(DATA SECTION)

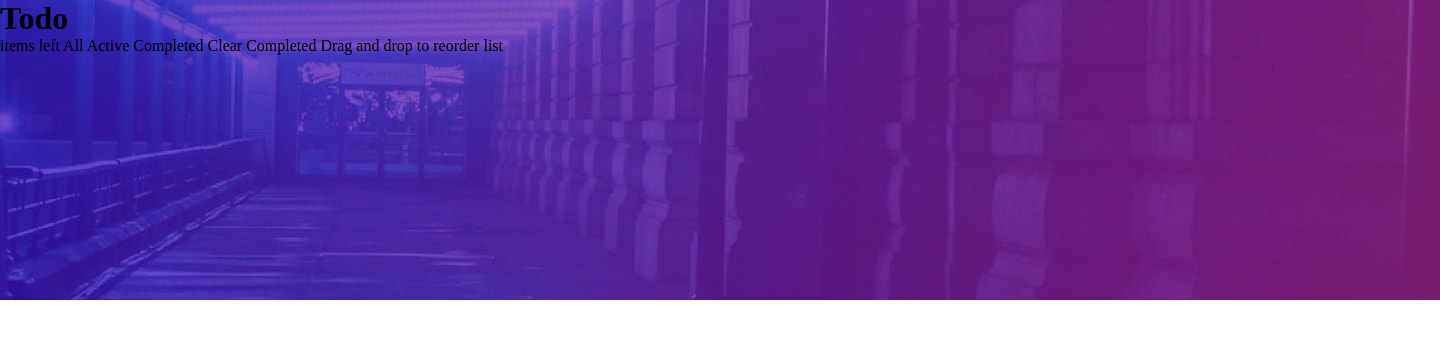
Repository: Arkitecth/todo-list
Page: index.html
The author's editor kept a copy of each file at every save. The page is drawn from the files as they stood at one save, then again after the next save.
The browser window is 1280 px wide. The page is 1440 px wide, so the pictures cover 1440 px, including what lies to the right of the window. The pictures show the whole page.

Above is the page before, as saved 2023-06-19 16:25:31.

After the next save:
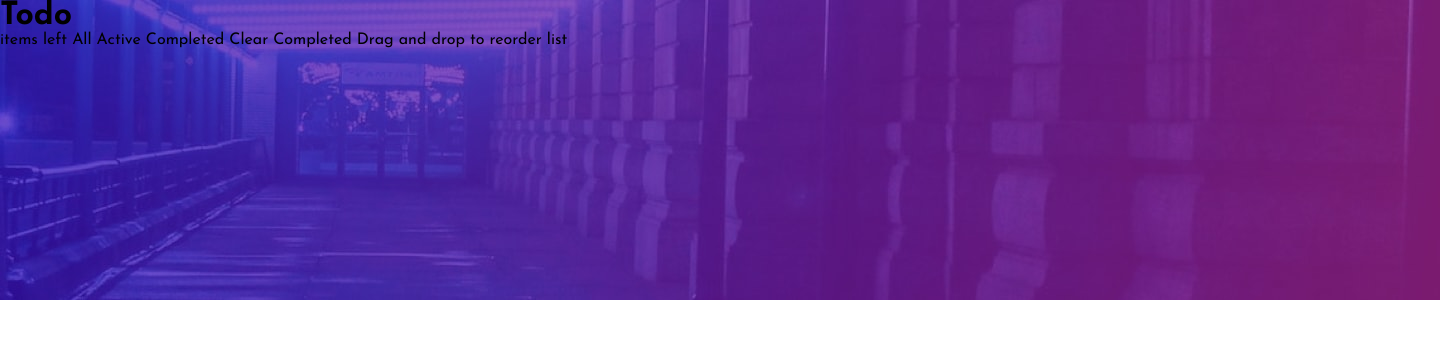
Saved 60 s later.
--- a/styles.css
+++ b/styles.css
@@ -2,6 +2,9 @@
 * {
     margin: 0;
     padding: 0;
+}
+body {
+   font-family: 'Josefin Sans', sans-serif;;
 }
 
 img {
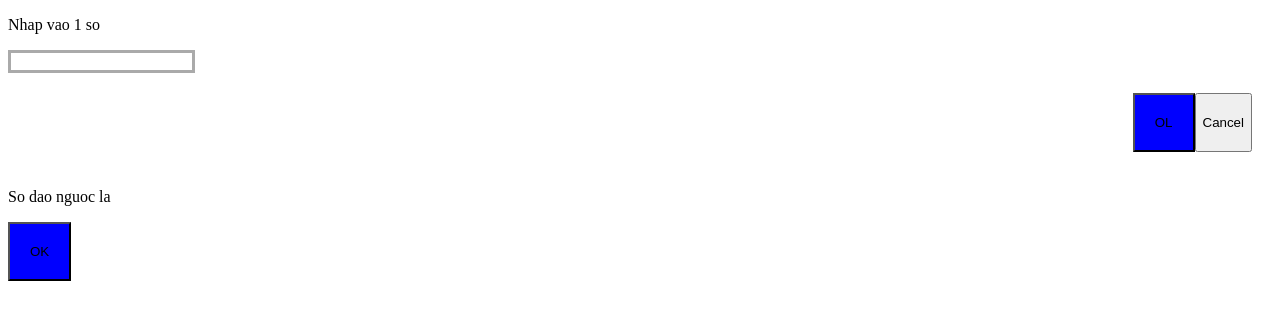
Repository: lhggiang/Sodaonguoc
Page: index.html
The author's editor kept a copy of each file at every save. The page is drawn from the files as they stood at one save, then again after the next save.
The browser window is 1280 px wide. The pictures show the whole page.

Above is the page before, as saved 2023-05-19 06:52:51.

After the next save:
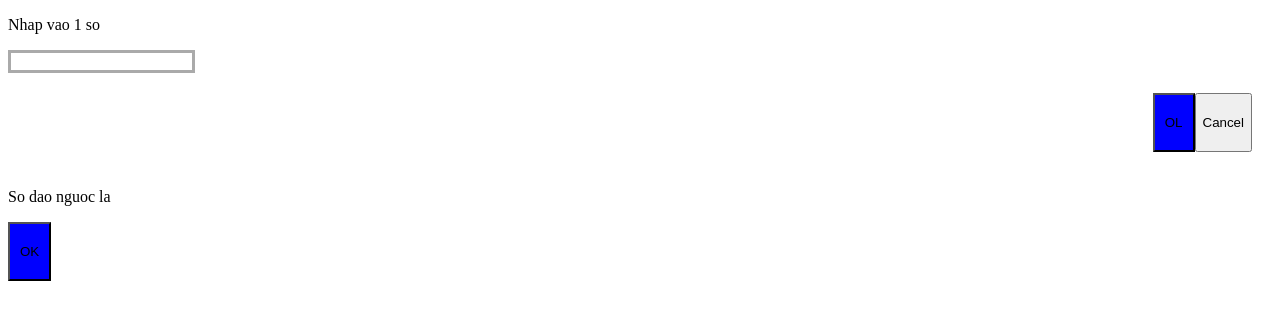
Saved 20 s later.
--- a/style.css
+++ b/style.css
@@ -10,5 +10,5 @@
 
 .ok {
   background: blue;
-  padding: 20px;
+  padding: 20px 10px;
 }
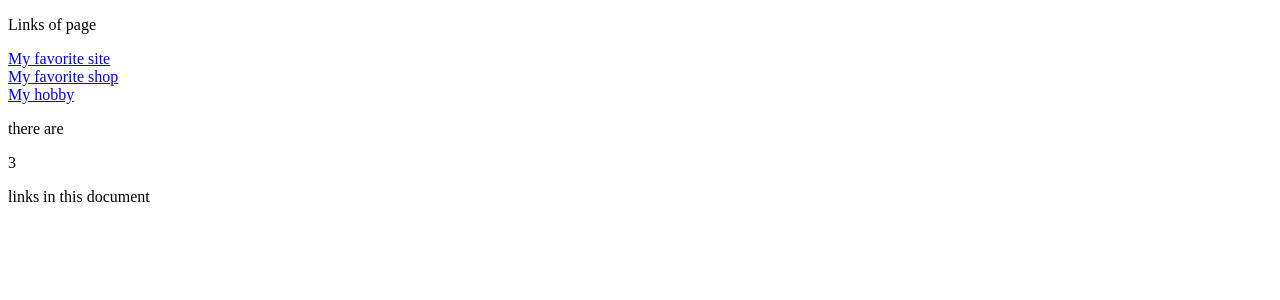
Repository: VladimirJetchev/JavaScriptHomework
Page: HomeworkJS/JSTask2/Task2.html
An editor plug-in stored every save of this project. The page is shown before and after the next save, followed by the edit.
The browser window is 1280 px wide. The pictures show the whole page.

Above is the page before, as saved 2016-01-11 12:13:03.

### HomeworkJS/JSTask2/Task2.html
<!DOCTYPE html>
<html lang="en">
<head>
	<meta charset="UTF-8">
	<title>Links</title>
</head>
<body>
	<div>
		<p class="Link">Links of page</p>
		<div>
			<a href="http://www.imdb.com/" >My favorite site</a>
		</div>
		<div>
			<a href="http://olx.bg/" >My favorite shop</a>
		</div>
		<div>
			<a href="https://bg.wikipedia.org/wiki/%D0%A1%D1%82%D1%80%D0%B0%D0%B9%D0%BA%D0%B1%D0%BE%D0%BB" >My hobby</a>
		</div>
	</div>

	<p> there are </p>
	<script>
		document.write(document.getElementsByTagName('a').length);
	</script>
	 <p>links in this document</p>
</body>
</html>

After the next save:
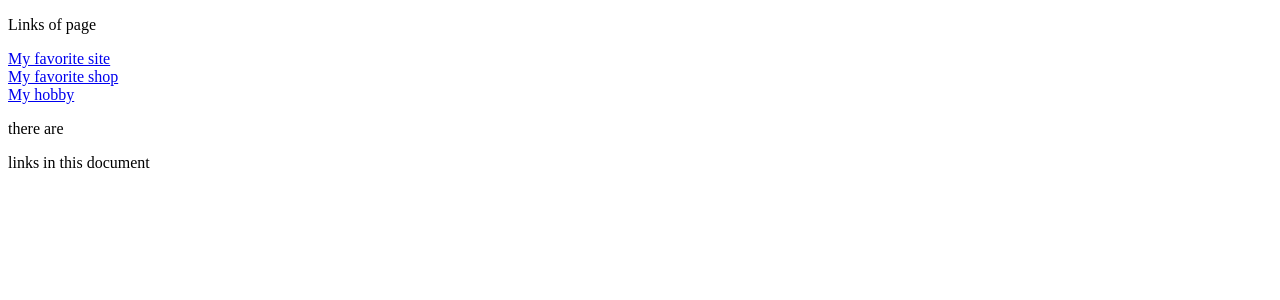
Console error: SyntaxError: Unexpected identifier 'are'
Saved 54 s later.
--- a/HomeworkJS/JSTask2/Task2.html
+++ b/HomeworkJS/JSTask2/Task2.html
@@ -20,7 +20,9 @@
 
 	<p> there are </p>
 	<script>
+	there are
 		document.write(document.getElementsByTagName('a').length);
+	links inside the page
 	</script>
 	 <p>links in this document</p>
 </body>

After the save that followed:
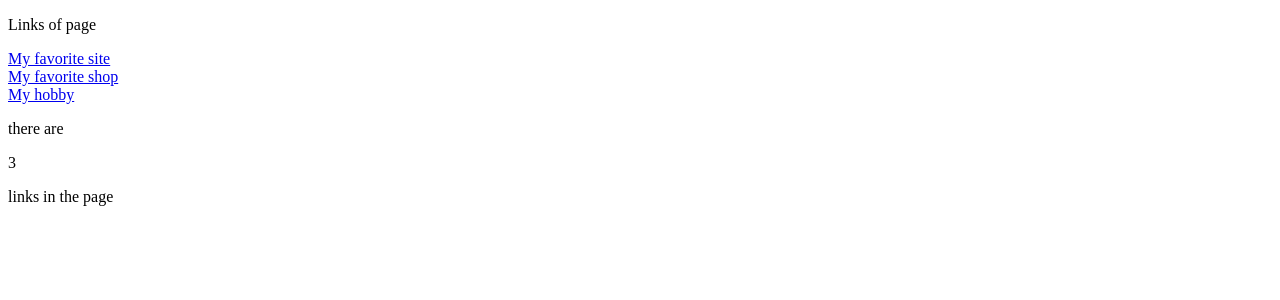
The error is gone.
Saved 34 s later.
--- a/HomeworkJS/JSTask2/Task2.html
+++ b/HomeworkJS/JSTask2/Task2.html
@@ -20,10 +20,10 @@
 
 	<p> there are </p>
 	<script>
-	there are
+
 		document.write(document.getElementsByTagName('a').length);
-	links inside the page
+
 	</script>
-	 <p>links in this document</p>
+	 <p>links in the page</p>
 </body>
 </html>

(End DATA SECTION)

Return the listing above in full and exactly, omitting all pictures.

Repository: Arkitecth/todo-list
Page: index.html
The author's editor kept a copy of each file at every save. The page is drawn from the files as they stood at one save, then again after the next save.
The browser window is 1280 px wide. The page is 1440 px wide, so the pictures cover 1440 px, including what lies to the right of the window. The pictures show the whole page.

Above is the page before, as saved 2023-06-19 16:25:31.

After the next save:
Saved 60 s later.
--- a/styles.css
+++ b/styles.css
@@ -2,6 +2,9 @@
 * {
     margin: 0;
     padding: 0;
+}
+body {
+   font-family: 'Josefin Sans', sans-serif;;
 }
 
 img {
Repository: lhggiang/Sodaonguoc
Page: index.html
The author's editor kept a copy of each file at every save. The page is drawn from the files as they stood at one save, then again after the next save.
The browser window is 1280 px wide. The pictures show the whole page.

Above is the page before, as saved 2023-05-19 06:52:51.

After the next save:
Saved 20 s later.
--- a/style.css
+++ b/style.css
@@ -10,5 +10,5 @@
 
 .ok {
   background: blue;
-  padding: 20px;
+  padding: 20px 10px;
 }
Repository: VladimirJetchev/JavaScriptHomework
Page: HomeworkJS/JSTask2/Task2.html
An editor plug-in stored every save of this project. The page is shown before and after the next save, followed by the edit.
The browser window is 1280 px wide. The pictures show the whole page.

Above is the page before, as saved 2016-01-11 12:13:03.

### HomeworkJS/JSTask2/Task2.html
<!DOCTYPE html>
<html lang="en">
<head>
	<meta charset="UTF-8">
	<title>Links</title>
</head>
<body>
	<div>
		<p class="Link">Links of page</p>
		<div>
			<a href="http://www.imdb.com/" >My favorite site</a>
		</div>
		<div>
			<a href="http://olx.bg/" >My favorite shop</a>
		</div>
		<div>
			<a href="https://bg.wikipedia.org/wiki/%D0%A1%D1%82%D1%80%D0%B0%D0%B9%D0%BA%D0%B1%D0%BE%D0%BB" >My hobby</a>
		</div>
	</div>

	<p> there are </p>
	<script>
		document.write(document.getElementsByTagName('a').length);
	</script>
	 <p>links in this document</p>
</body>
</html>

After the next save:
Console error: SyntaxError: Unexpected identifier 'are'
Saved 54 s later.
--- a/HomeworkJS/JSTask2/Task2.html
+++ b/HomeworkJS/JSTask2/Task2.html
@@ -20,7 +20,9 @@
 
 	<p> there are </p>
 	<script>
+	there are
 		document.write(document.getElementsByTagName('a').length);
+	links inside the page
 	</script>
 	 <p>links in this document</p>
 </body>

After the save that followed:
The error is gone.
Saved 34 s later.
--- a/HomeworkJS/JSTask2/Task2.html
+++ b/HomeworkJS/JSTask2/Task2.html
@@ -20,10 +20,10 @@
 
 	<p> there are </p>
 	<script>
-	there are
+
 		document.write(document.getElementsByTagName('a').length);
-	links inside the page
+
 	</script>
-	 <p>links in this document</p>
+	 <p>links in the page</p>
 </body>
 </html>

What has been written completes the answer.